I suppose it might be interpreted different ways by different compilers, but my understanding of parenthesis is that inner most parens are always evaluated first, thats why i have doubled parens around x + y. So I'm PRETTY sure this would work on any correct compiler.
I'd be wary of using that one line solution, since it can be interpretted two different ways by the compiler. If it evaluates right to left then it will set x = y first, then subtract that from x + y, which is now y + y, and you'll end up with y = y and x = y. Of course, I realize that you aren't suggesting actually using such code, but I thought that should be pointed out.
the purpose of this puzzle is by no means to save memory or time, its just a puzzle for fun.
does this actually use less memory though? its still interesting to see things like this though is it possible to not use any extra memory? perhaps with a restriction on the values of the integers.
hehehe!
I was going to do inline assembly, bu then I remembered how much work it would be to look up register names and the like.

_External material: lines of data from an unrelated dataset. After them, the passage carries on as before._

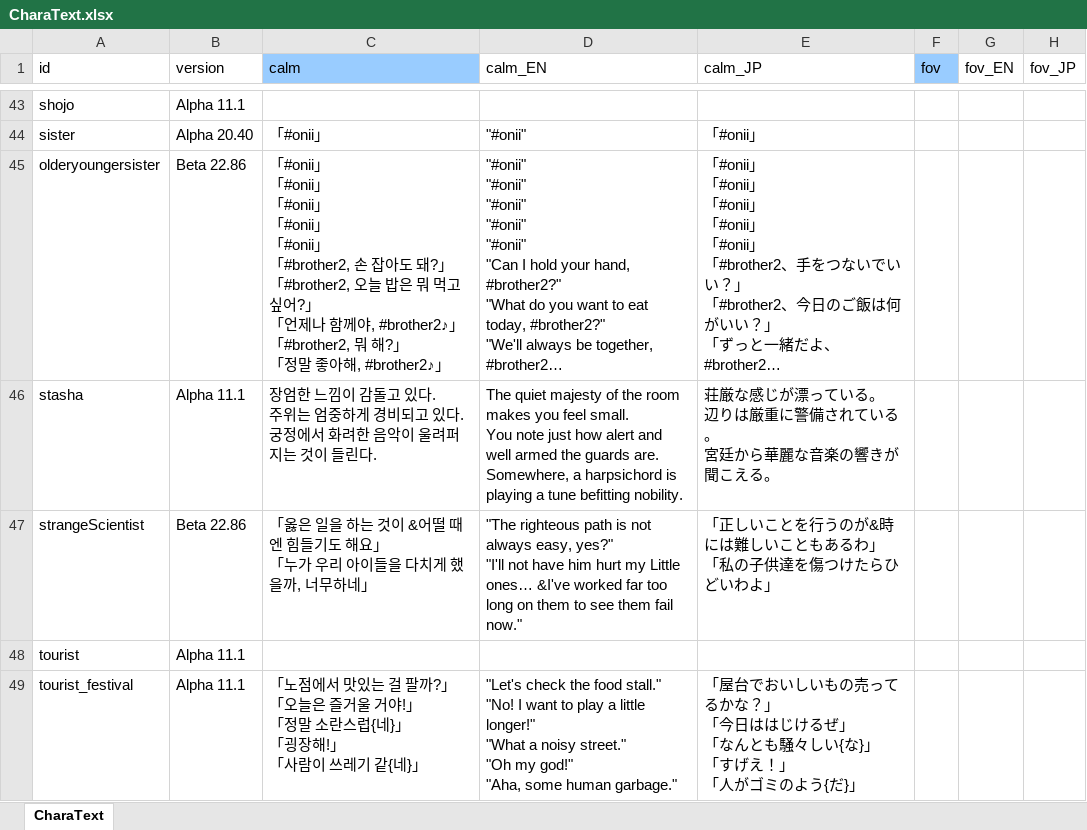
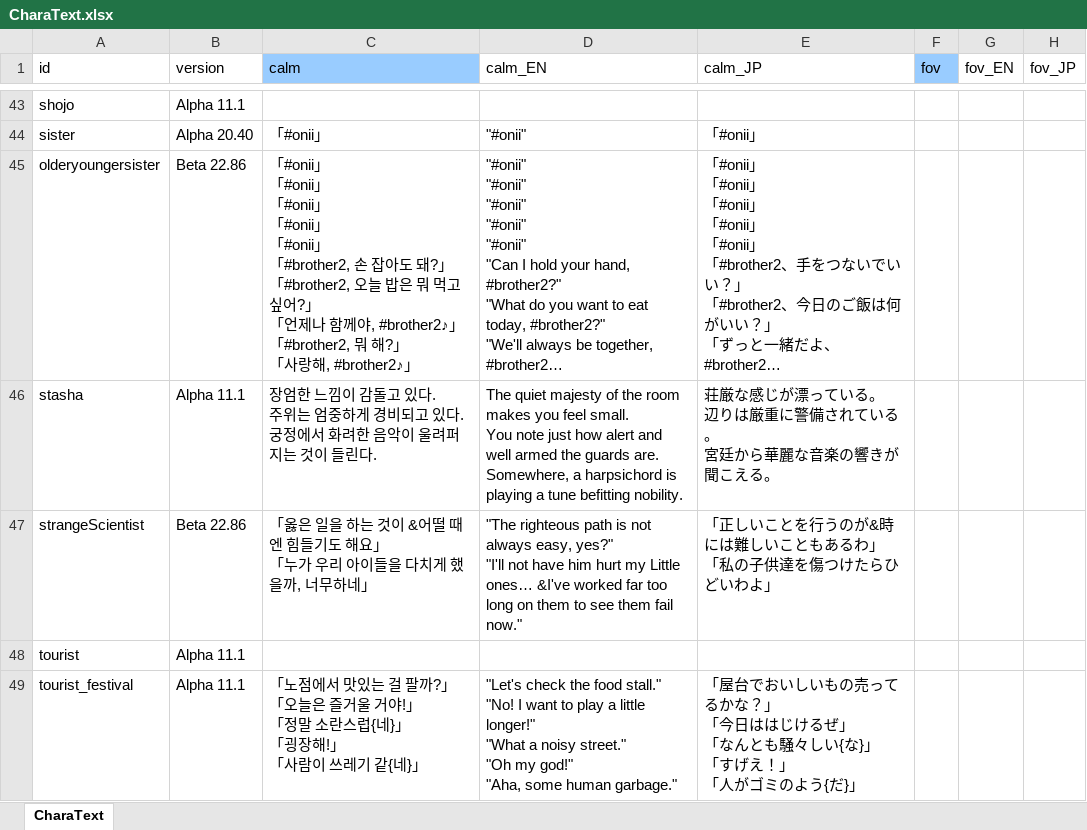
Before and after one commit to cinornu/Elin_KR, an Excel workbook: Mod_Korean/Lang/KR/Game/CharaText.xlsx, sheet CharaText, drawn as a sheet; only a part is shown, gaps mark what is left out; long unchanged cells end in …; values as stored, in another font and other column widths than the file's, no borders; charts and pictures not drawn; ↵ is a line break in a cell; the diff covers the shown part only; the diff names each change by its address in the sheet, - before the commit and + after, or states it on an @@ line.

```diff
--- a/Mod_Korean/Lang/KR/Game/CharaText.xlsx (sheet CharaText)
+++ b/Mod_Korean/Lang/KR/Game/CharaText.xlsx (sheet CharaText)
-C45 (calm): …?」 ↵ 「정말 좋아해, #brother2♪」
+C45 (calm): …?」 ↵ 「사랑해, #brother2♪」
```
Also changed, not shown: 6 edited cells elsewhere in this sheet, charts or pictures, Mod_Korean/Lang/KR/Game/General.xlsx, Mod_Korean/Lang/KR/Game/Stat.xlsx.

that was quick! good job, thedude!
int x = a;
here's something i thought of today at school